#### [TASK INSTRUCTIONS]
From the first line to the last, set down the material exactly and drop every picture.

#### [DATASET RECORDS]
__________________________________________________

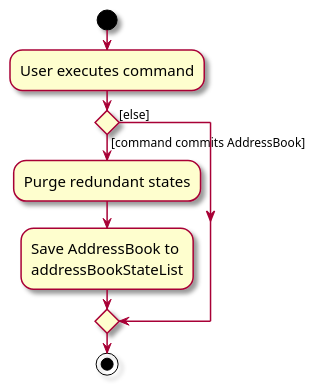
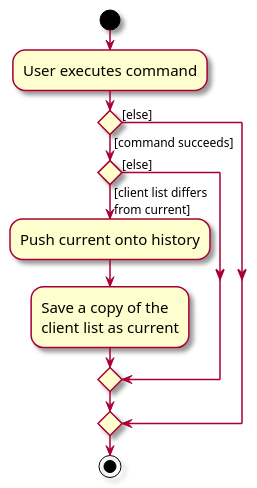
One commit to AY2627S1-CS2103T-T08-4/tp changed the diagram in diagrams/CommitActivityDiagram.puml. Above: the diagram before and after it, drawn with PlantUML. The commit also changed 40 other files, not shown here.

```diff
--- a/diagrams/CommitActivityDiagram.puml
+++ b/diagrams/CommitActivityDiagram.puml
@@ -1,18 +1,22 @@
 @startuml
 skin rose
 skinparam ActivityFontSize 15
 skinparam ArrowFontSize 12
 start
 :User executes command;
 
 'Since the beta syntax does not support placing the condition outside the
 'diamond we place it as the true branch instead.
 
-if () then ([command commits AddressBook])
-    :Purge redundant states;
-    :Save AddressBook to
-    addressBookStateList;
+if () then ([command succeeds])
+    if () then ([client list differs
+from current])
+        :Push current onto history;
+        :Save a copy of the
+        client list as current;
+    else ([else])
+    endif
 else ([else])
 endif
 stop
 @enduml
```
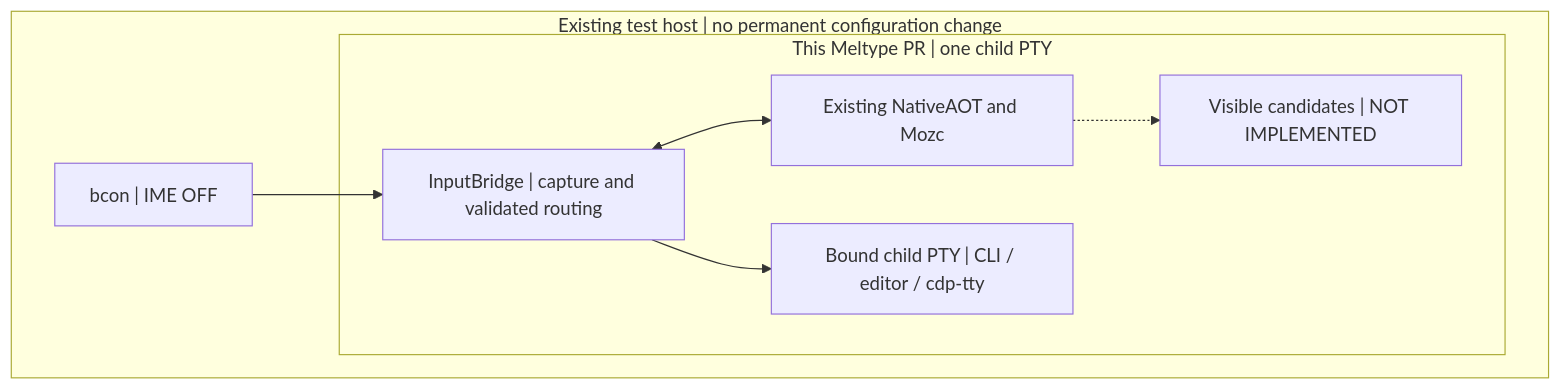
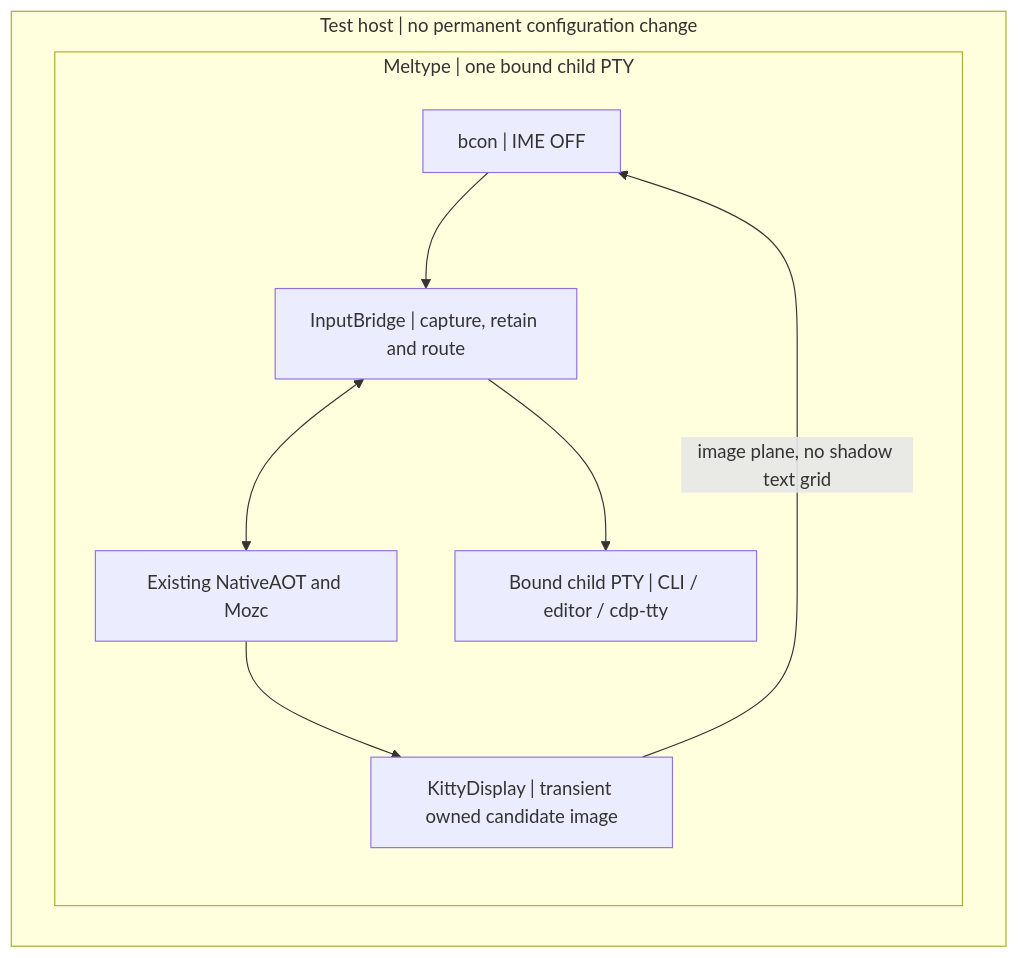
Before and after one commit to roccho-dev/Meltype: the diagram in linux/tty/README.md, drawn with Mermaid. The commit also changed other lines of this file and 9 other files, not shown here.

Commit message:
feat(tty): render native candidates through Kitty and exercise the real bcon VM path

````diff
--- a/linux/tty/README.md
+++ b/linux/tty/README.md
@@ -8,16 +8,17 @@
 ```mermaid
 flowchart TB
-  subgraph HOST["Existing test host | no permanent configuration change"]
+  subgraph HOST["Test host | no permanent configuration change"]
     B["bcon | IME OFF"]
-    subgraph PRODUCT["This Meltype PR | one child PTY"]
-      K["InputBridge | capture and validated routing"]
+    subgraph PRODUCT["Meltype | one bound child PTY"]
+      K["InputBridge | capture, retain and route"]
       M["Existing NativeAOT and Mozc"]
-      U["Visible candidates | NOT IMPLEMENTED"]
+      U["KittyDisplay | transient owned candidate image"]
       T["Bound child PTY | CLI / editor / cdp-tty"]
       K <--> M
-      M -.-> U
+      M --> U
       K --> T
+      U -->|"image plane, no shadow text grid"| B
     end
     B --> K
   end
 ```
````
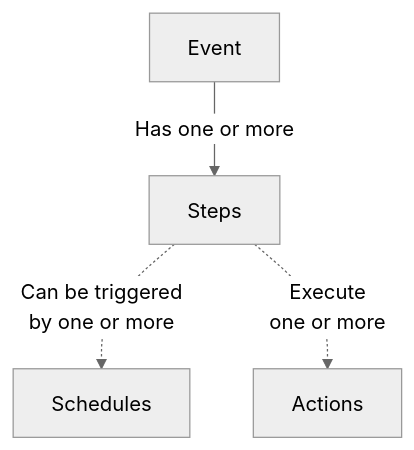
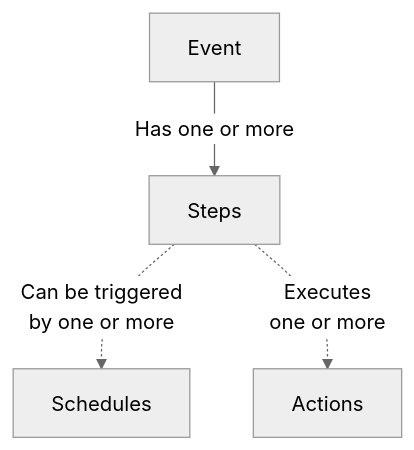
Before and after one commit to m3101-collab/ASDirect-Bot: the second of 2 diagrams in docs/Overview.md, drawn with Mermaid (neutral theme). The commit also changed other lines of this file, not shown here.

````diff
--- a/docs/Overview.md
+++ b/docs/Overview.md
@@ -81,11 +96,11 @@
 ```mermaid
 flowchart TB
     A[Event]
     B[Steps]
     C[Schedules]
     D[Actions]
 
     A--Has one or more-->B
     B-.Can be triggered<br>by one or more.->C
-    B-.Execute<br>one or more.->D
+    B-.Executes<br>one or more.->D
 ```
````
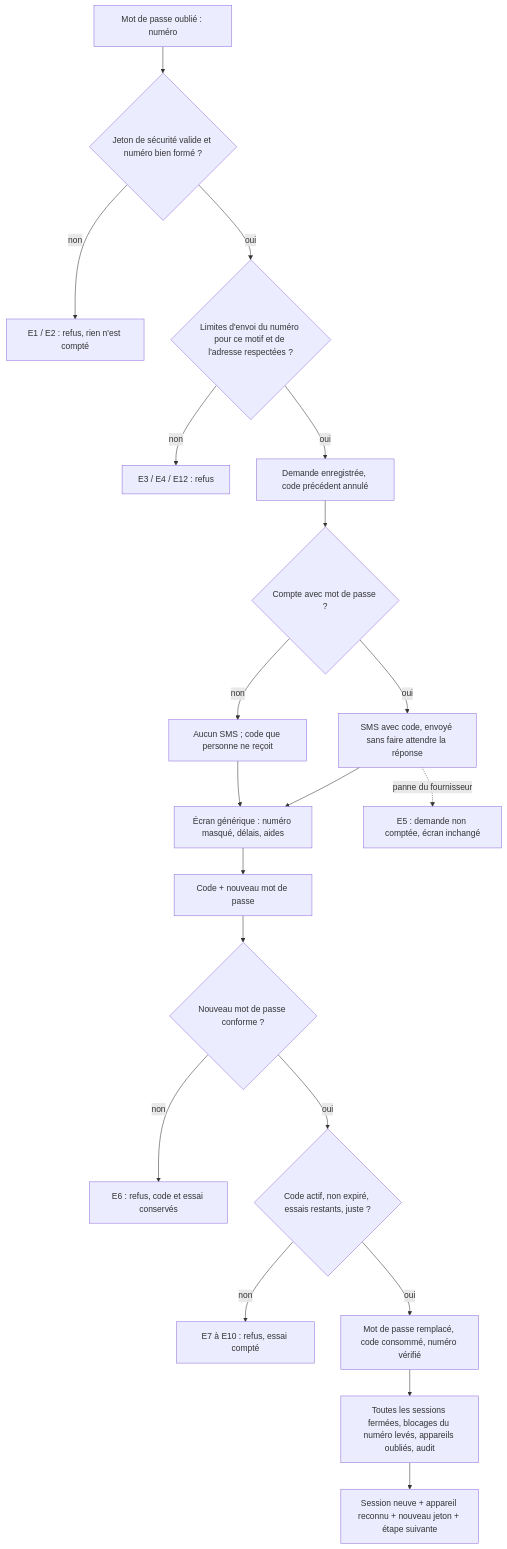
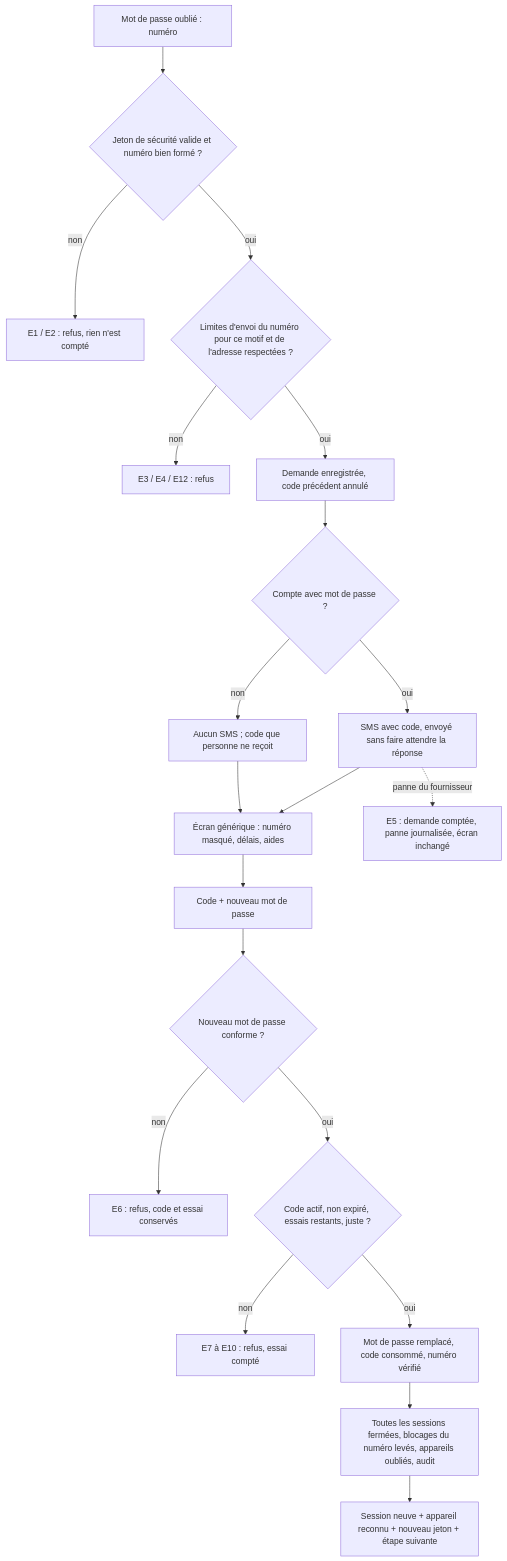
One commit to Patojoel/goMeCoiffer changed the first of 2 diagrams in docs/use-cases/UC-003-reinitialiser-son-mot-de-passe.md. Above: the diagram before and after it, drawn with Mermaid. The commit also changed other lines of this file and 53 other files, not shown here.

````diff
--- a/docs/use-cases/UC-003-reinitialiser-son-mot-de-passe.md
+++ b/docs/use-cases/UC-003-reinitialiser-son-mot-de-passe.md
@@ -172,22 +173,22 @@
 ```mermaid
 flowchart TD
     A[Mot de passe oublié : numéro] --> B{Jeton de sécurité valide et numéro bien formé ?}
     B -- non --> R1[E1 / E2 : refus, rien n'est compté]
     B -- oui --> C{Limites d'envoi du numéro pour ce motif et de l'adresse respectées ?}
     C -- non --> E34[E3 / E4 / E12 : refus]
     C -- oui --> D[Demande enregistrée, code précédent annulé]
     D --> F{Compte avec mot de passe ?}
     F -- oui --> G[SMS avec code, envoyé sans faire attendre la réponse]
     F -- non --> H[Aucun SMS ; code que personne ne reçoit]
     G --> I[Écran générique : numéro masqué, délais, aides]
     H --> I
-    G -. panne du fournisseur .-> E5[E5 : demande non comptée, écran inchangé]
+    G -. panne du fournisseur .-> E5[E5 : demande comptée, panne journalisée, écran inchangé]
     I --> J[Code + nouveau mot de passe]
     J --> K{Nouveau mot de passe conforme ?}
     K -- non --> E6[E6 : refus, code et essai conservés]
     K -- oui --> L{Code actif, non expiré, essais restants, juste ?}
     L -- non --> E710[E7 à E10 : refus, essai compté]
     L -- oui --> M[Mot de passe remplacé, code consommé, numéro vérifié]
     M --> N[Toutes les sessions fermées, blocages du numéro levés, appareils oubliés, audit]
     N --> O[Session neuve + appareil reconnu + nouveau jeton + étape suivante]
 ```
````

__________________________________________________

#### [OUTPUT FOR THIS TASK]
One commit to AY2627S1-CS2103T-T08-4/tp changed the diagram in diagrams/CommitActivityDiagram.puml. Above: the diagram before and after it, drawn with PlantUML. The commit also changed 40 other files, not shown here.

```diff
--- a/diagrams/CommitActivityDiagram.puml
+++ b/diagrams/CommitActivityDiagram.puml
@@ -1,18 +1,22 @@
 @startuml
 skin rose
 skinparam ActivityFontSize 15
 skinparam ArrowFontSize 12
 start
 :User executes command;
 
 'Since the beta syntax does not support placing the condition outside the
 'diamond we place it as the true branch instead.
 
-if () then ([command commits AddressBook])
-    :Purge redundant states;
-    :Save AddressBook to
-    addressBookStateList;
+if () then ([command succeeds])
+    if () then ([client list differs
+from current])
+        :Push current onto history;
+        :Save a copy of the
+        client list as current;
+    else ([else])
+    endif
 else ([else])
 endif
 stop
 @enduml
```
Before and after one commit to roccho-dev/Meltype: the diagram in linux/tty/README.md, drawn with Mermaid. The commit also changed other lines of this file and 9 other files, not shown here.

Commit message:
feat(tty): render native candidates through Kitty and exercise the real bcon VM path

````diff
--- a/linux/tty/README.md
+++ b/linux/tty/README.md
@@ -8,16 +8,17 @@
 ```mermaid
 flowchart TB
-  subgraph HOST["Existing test host | no permanent configuration change"]
+  subgraph HOST["Test host | no permanent configuration change"]
     B["bcon | IME OFF"]
-    subgraph PRODUCT["This Meltype PR | one child PTY"]
-      K["InputBridge | capture and validated routing"]
+    subgraph PRODUCT["Meltype | one bound child PTY"]
+      K["InputBridge | capture, retain and route"]
       M["Existing NativeAOT and Mozc"]
-      U["Visible candidates | NOT IMPLEMENTED"]
+      U["KittyDisplay | transient owned candidate image"]
       T["Bound child PTY | CLI / editor / cdp-tty"]
       K <--> M
-      M -.-> U
+      M --> U
       K --> T
+      U -->|"image plane, no shadow text grid"| B
     end
     B --> K
   end
 ```
````
Before and after one commit to m3101-collab/ASDirect-Bot: the second of 2 diagrams in docs/Overview.md, drawn with Mermaid (neutral theme). The commit also changed other lines of this file, not shown here.

````diff
--- a/docs/Overview.md
+++ b/docs/Overview.md
@@ -81,11 +96,11 @@
 ```mermaid
 flowchart TB
     A[Event]
     B[Steps]
     C[Schedules]
     D[Actions]
 
     A--Has one or more-->B
     B-.Can be triggered<br>by one or more.->C
-    B-.Execute<br>one or more.->D
+    B-.Executes<br>one or more.->D
 ```
````
One commit to Patojoel/goMeCoiffer changed the first of 2 diagrams in docs/use-cases/UC-003-reinitialiser-son-mot-de-passe.md. Above: the diagram before and after it, drawn with Mermaid. The commit also changed other lines of this file and 53 other files, not shown here.

````diff
--- a/docs/use-cases/UC-003-reinitialiser-son-mot-de-passe.md
+++ b/docs/use-cases/UC-003-reinitialiser-son-mot-de-passe.md
@@ -172,22 +173,22 @@
 ```mermaid
 flowchart TD
     A[Mot de passe oublié : numéro] --> B{Jeton de sécurité valide et numéro bien formé ?}
     B -- non --> R1[E1 / E2 : refus, rien n'est compté]
     B -- oui --> C{Limites d'envoi du numéro pour ce motif et de l'adresse respectées ?}
     C -- non --> E34[E3 / E4 / E12 : refus]
     C -- oui --> D[Demande enregistrée, code précédent annulé]
     D --> F{Compte avec mot de passe ?}
     F -- oui --> G[SMS avec code, envoyé sans faire attendre la réponse]
     F -- non --> H[Aucun SMS ; code que personne ne reçoit]
     G --> I[Écran générique : numéro masqué, délais, aides]
     H --> I
-    G -. panne du fournisseur .-> E5[E5 : demande non comptée, écran inchangé]
+    G -. panne du fournisseur .-> E5[E5 : demande comptée, panne journalisée, écran inchangé]
     I --> J[Code + nouveau mot de passe]
     J --> K{Nouveau mot de passe conforme ?}
     K -- non --> E6[E6 : refus, code et essai conservés]
     K -- oui --> L{Code actif, non expiré, essais restants, juste ?}
     L -- non --> E710[E7 à E10 : refus, essai compté]
     L -- oui --> M[Mot de passe remplacé, code consommé, numéro vérifié]
     M --> N[Toutes les sessions fermées, blocages du numéro levés, appareils oubliés, audit]
     N --> O[Session neuve + appareil reconnu + nouveau jeton + étape suivante]
 ```
````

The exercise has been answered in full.